Some critics have dismissed Judgment at Nuremberg as sentimental Hollywood claptrap, but Mr. Contrarian here finds it the best 1961 American film I've seen. (See Best Films - 1961.)
Director Stanley Kramer manages to sustain interest in the lengthy proceedings - the film runs 186 minutes - and, even if events and situations are at times overly simplified, Kramer and screenwriter Abby Mann do bring a large degree of complexity to the thorny (and still quite relevant) issues of war crimes, personal responsibility for one's actions, and human stupidity and cowardice.
Judgment at Nuremberg will be screened as the next installment in the Academy of Motion Picture Arts and Sciences' “Great To Be Nominated, Part Three.” It will be shown on Monday, May 1, at 7:30 p.m. in the Academy's Samuel Goldwyn Theater.
The 1961 Best Picture nominee Judgment at Nuremberg will be screened as the next installment in the Academy of Motion Picture Arts and Sciences' “Great To Be Nominated, Part Three.” The film, directed by Stanley Kramer, will be shown on Monday, May 1, at 7:30 p.m. in the Academy's Samuel Goldwyn Theater.
Set in a German courthouse, presided over by three American judges, Judgment at Nuremberg focuses on the trial of four judges accused of using their offices to enforce Nazi sterilization and cleansing policies. The film earned 11 Academy Award® nominations and took home Oscars® for Actor (Maximilian Schell) and Writing – Screenplay based on material from another medium (Abby Mann). Judgment at Nuremberg earned Kramer his second nomination for Directing and his fourth for Best Picture. Though he did not win in either category, Kramer was honored at that year's ceremony with the Irving G. Thalberg Memorial Award. Other nominations for the film include Actor (Spencer Tracy), Actor in a Supporting Role (Montgomery Clift), Actress in a Supporting Role (Judy Garland), Art Direction – Black-and-White (Art Direction: Rudolph Sternad; Set Decoration: George Milo), Cinematography – Black-and-White (Ernest Laszlo), Costume Design – Black-and-White (Jean Louis) and Film Editing (Frederic Knudtson).
The film's Oscar®-winning screenwriter Abby Mann and the widow of Stanley Kramer, Karen Sharpe Kramer, will attend the screening.
The evening's commemorative program will feature black-and-white photos from Judgment at Nuremberg on the cover.

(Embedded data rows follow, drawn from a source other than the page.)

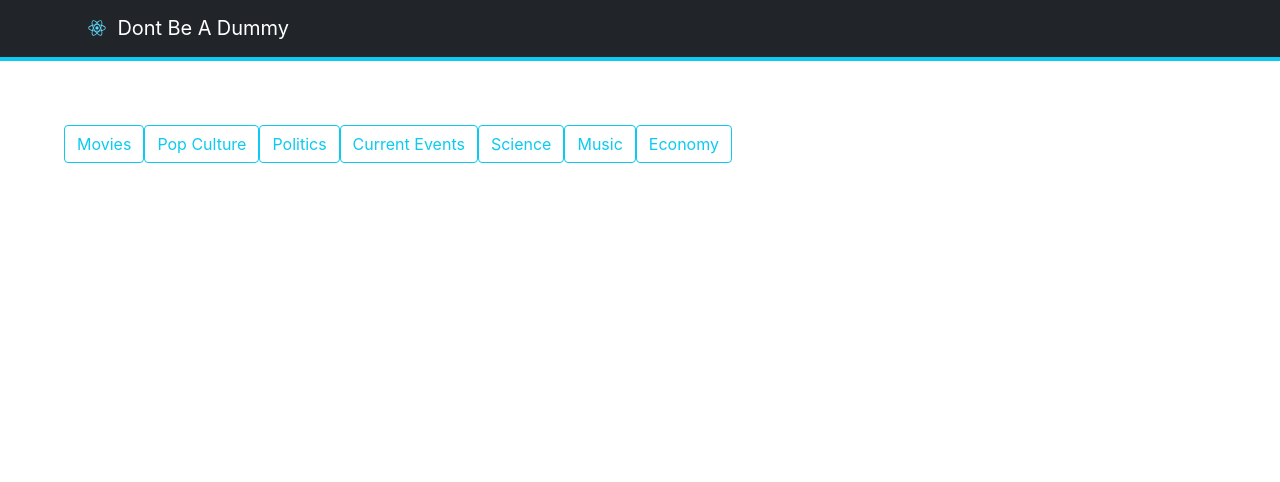
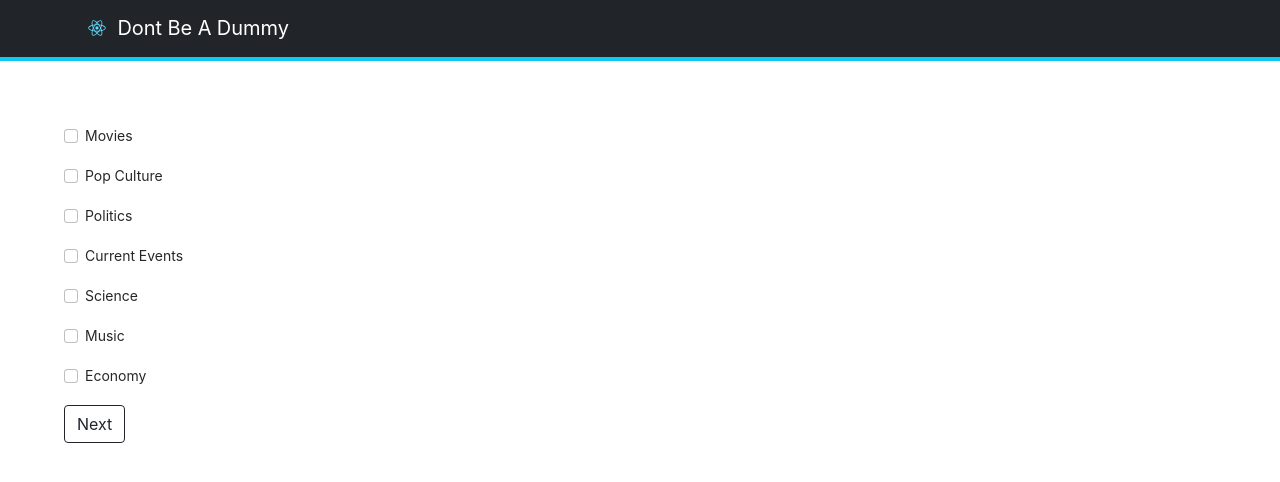
Before and after one commit to excellpepple/Dummy, a React (Create React App) app: page /Prefrence in a window 1280 px wide. Shown: the top 482 px of the page. Built offline with nearby package versions, Linux system fonts and the light colour scheme.

Commit message:
preference page dynamic

```diff
--- a/package.json
+++ b/package.json
@@ -11,6 +11,7 @@
     "react": "^17.0.2",
     "react-bootstrap": "^2.0.2",
     "react-dom": "^17.0.2",
+    "react-router-dom": "^6.0.2",
     "react-scripts": "4.0.3",
     "web-vitals": "^1.1.2"
   },
--- a/src/HomePage/PrefrencePage.js
+++ b/src/HomePage/PrefrencePage.js
@@ -1,13 +1,35 @@
 import React, {useState, useEffect} from 'react';
-import {Button} from "react-bootstrap";
+import {Button, Form} from "react-bootstrap";
 import {tags as Tags} from "../data/tags";
+import {Link} from "react-router-dom";
+import { Radio} from "antd"
 
 export default function PrefrencePage(props) {
     const [category, setCategory] = useState(Tags);
 
+    const onChange = ({target}) => {
+        console.log(target.value)
+    }
+
+    const handleSubmit = () => {};
     return (
         <section id="pref" className="container-fluid m-5 p-3 justify-content-center w-100">
-            {category.map(item => <Button variant={"outline-info"}>{item.tag}</Button>)}
+             <Form onSubmit={handleSubmit}>
+              {category.map((type) => (
+                <div key={`inline-${type}`} className="mb-3">
+                  <Form.Check
+
+                    label={type.tag}
+                    name="group1"
+                    type="checkbox"
+                    id={`inline-${type.tag}-1`}
+                  />
+                </div>
+              ))}
+
+                 <Link to="/" className="btn btn-outline-dark">Next</Link>
+            </Form>
+
         </section>
     );
 }
--- a/src/HomePage/Start.js
+++ b/src/HomePage/Start.js
@@ -2,6 +2,7 @@ import React, {useState, useEffect} from 'react';
 import {Result} from "antd";
 import Banner from "../images/banner.svg"
 import {Button, Image} from "react-bootstrap";
+import {Link} from "react-router-dom";
 
 export default function App() {
     const greeting = 'Hello Function Component!';
@@ -12,7 +13,7 @@ export default function App() {
             icon={<Image src={Banner} className="h-25 w-25 mt-5"/>}
             title="Welcome to Dont-Be-A-Dummy.com!"
             subTitle="Your number one site for fake and random articles."
-            extra={<Button className="btn-lg " variant="outline-info">Next</Button>}
+            extra={<Link to="/Prefrence" className=" btn btn-lg  btn-outline-info" >Next</Link>}
           />
         </>
     );
```
Also changed, not shown: 1 other file (tests, documents, lock files or other folders).
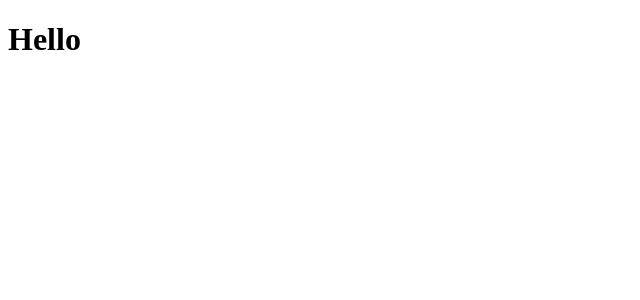
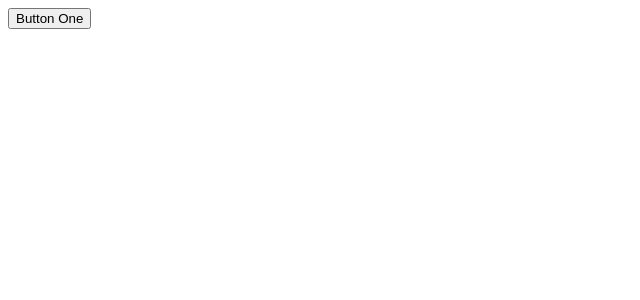
Before and after one commit to Arkmer/2-react-redux, a React (Create React App) app: page / in a window 1280 px wide. Shown: the top 300 px of the page, without its empty margins (0-640 px from the left). Built offline with nearby package versions, Linux system fonts and the light colour scheme.

Commit message:
reducer firing in dispatch

```diff
--- a/src/Components/App/App.js
+++ b/src/Components/App/App.js
@@ -1,14 +1,15 @@
 import React, { Component } from 'react';
 import './App.css';
+import { connect } from 'react-redux';
 
 class App extends Component {
   render() {
     return (
       <div>
-        <h1>Hello</h1>
+        <button onClick={() => this.props.dispatch({type: 'BUTTON_ONE'})}>Button One</button>
       </div>
     );
   }
 }
 
-export default App;
+export default connect()(App);
--- a/src/index.js
+++ b/src/index.js
@@ -3,6 +3,14 @@ import ReactDOM from 'react-dom';
 import './index.css';
 import App from './Components/App/App.js';
 import registerServiceWorker from './registerServiceWorker';
+import { createStore } from 'redux';
+import { Provider } from 'react-redux';
 
-ReactDOM.render(<App />, document.getElementById('root'));
+const storeInstance = createStore(
+    () => {
+        console.log('Reducer Test!');
+    },
+);
+
+ReactDOM.render(<Provider store={storeInstance}><App /></Provider>, document.getElementById('root'));
 registerServiceWorker();
```
Also changed, not shown: 1 other file (tests, documents, lock files or other folders).
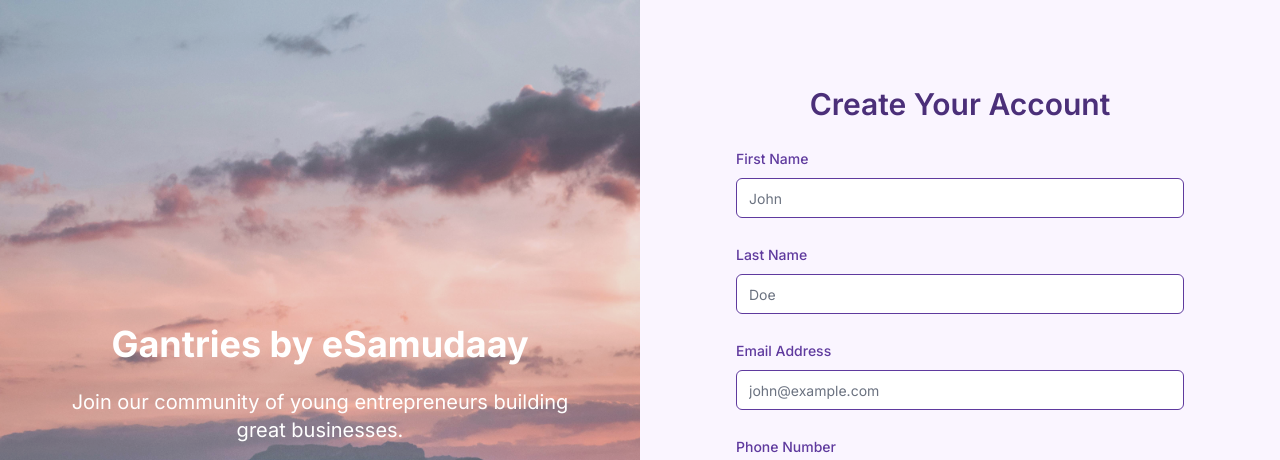
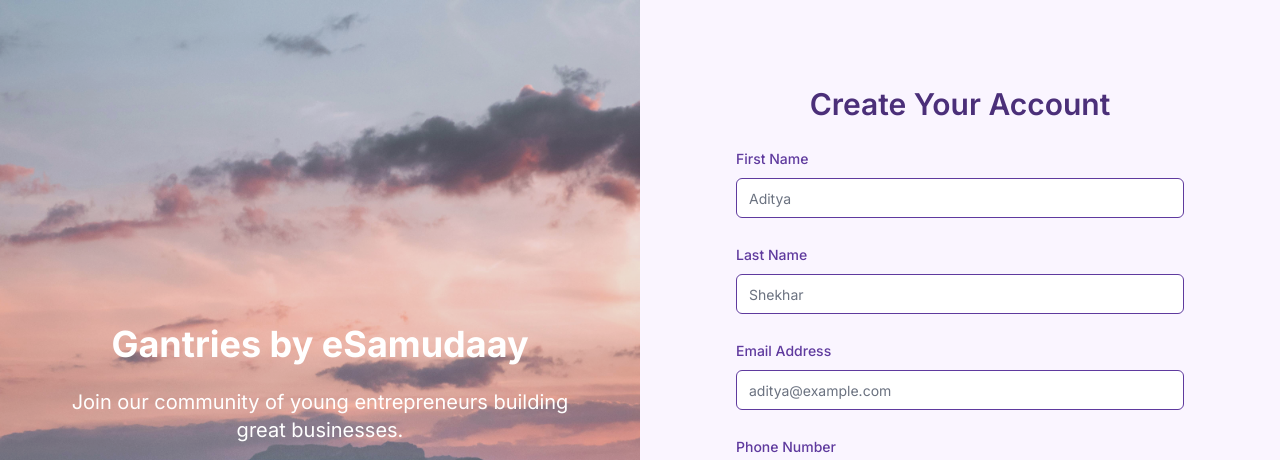
Before and after one commit to Novuswebspace/gantries-frontend, a Next.js app: page /sign-up in a window 1280 px wide. Shown: the top 460 px of the page. Built offline with nearby package versions, Linux system fonts and the light colour scheme.

Commit message:
fix: Placeholders changed

```diff
--- a/src/app/(auth)/sign-up/page.tsx
+++ b/src/app/(auth)/sign-up/page.tsx
@@ -95,7 +95,7 @@
                     <FormLabel className="text-[#5f3a9e]">First Name</FormLabel>
                     <FormControl>
                       <Input
-                        placeholder="John"
+                        placeholder="Aditya"
                         {...field}
                         className="border-[#5f3a9e] focus:border-[#4b2f79]"
                       />
@@ -112,7 +112,7 @@
                     <FormLabel className="text-[#5f3a9e]">Last Name</FormLabel>
                     <FormControl>
                       <Input
-                        placeholder="Doe"
+                        placeholder="Shekhar"
                         {...field}
                         className="border-[#5f3a9e] focus:border-[#4b2f79]"
                       />
@@ -132,7 +132,7 @@
                     <FormControl>
                       <Input
                         type="email"
-                        placeholder="john@example.com"
+                        placeholder="aditya@example.com"
                         {...field}
                         className="border-[#5f3a9e] focus:border-[#4b2f79]"
                       />
```
Also changed, not shown: package.json (line endings or trailing spaces), public/images/esamudaay-logo.svg, src/app/(auth)/sign-in/page.tsx (line endings or trailing spaces), src/app/(auth)/verify/page.tsx (line endings or trailing spaces), src/app/(main)/page.tsx (line endings or trailing spaces), src/app/layout.tsx (line endings or trailing spaces), src/components/ui/input-otp.tsx (line endings or trailing spaces), src/hooks/use-axios.ts (line endings or trailing spaces), src/providers/index.tsx (line endings or trailing spaces), src/styles/globals.css (line endings or trailing spaces), src/types/index.ts (line endings or trailing spaces), 1 other file (tests, documents, lock files or other folders).
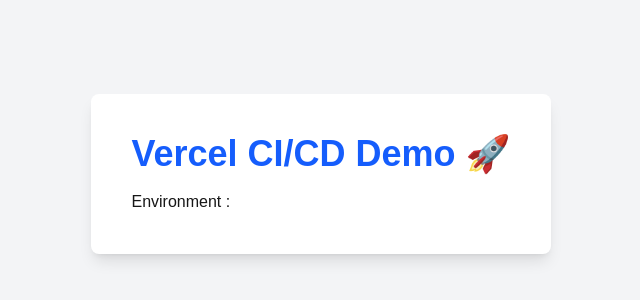
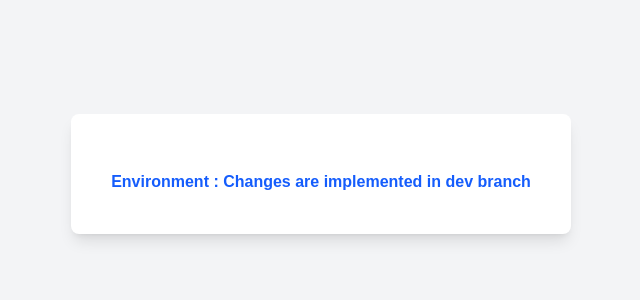
Before and after one commit to RootGaurav/vercel-poc, a Next.js app: page / in a window 1280 px wide. Shown: the part 226-526 px from the top of the page, without its empty margins (319-959 px from the left). Built offline with nearby package versions, Linux system fonts and the light colour scheme.

Commit message:
Update home page

```diff
--- a/app/page.tsx
+++ b/app/page.tsx
@@ -2,14 +2,21 @@
   return (
     <main className="flex min-h-screen items-center justify-center bg-gray-100">
       <div className="rounded-lg bg-white p-10 shadow-lg">
+
         <h1 className="text-4xl font-bold text-blue-600">
-          Vercel CI/CD Demo 🚀
+          {process.env.NEXT_PUBLIC_APP_NAME}
         </h1>
 
-        <p className="mt-4">
+        <p className="mt-4 font-bold text-blue-600">
           Environment :
+          {" "}
           {process.env.NEXT_PUBLIC_ENVIRONMENT}
+
+
+
+          Changes are implemented in dev branch
         </p>
+
       </div>
     </main>
   );
```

Passes for “Great To Be Nominated, Part Three" are still available at a cost of $30 for film buffs wishing to see the rest of the series. Tickets for each individual screening may be purchased at a cost of $5 for the general public and $3 for Academy members and students with a valid I.D. The Academy is located at 8949 Wilshire Boulevard in Beverly Hills. For more information, call 310-247-3000, ext. 111.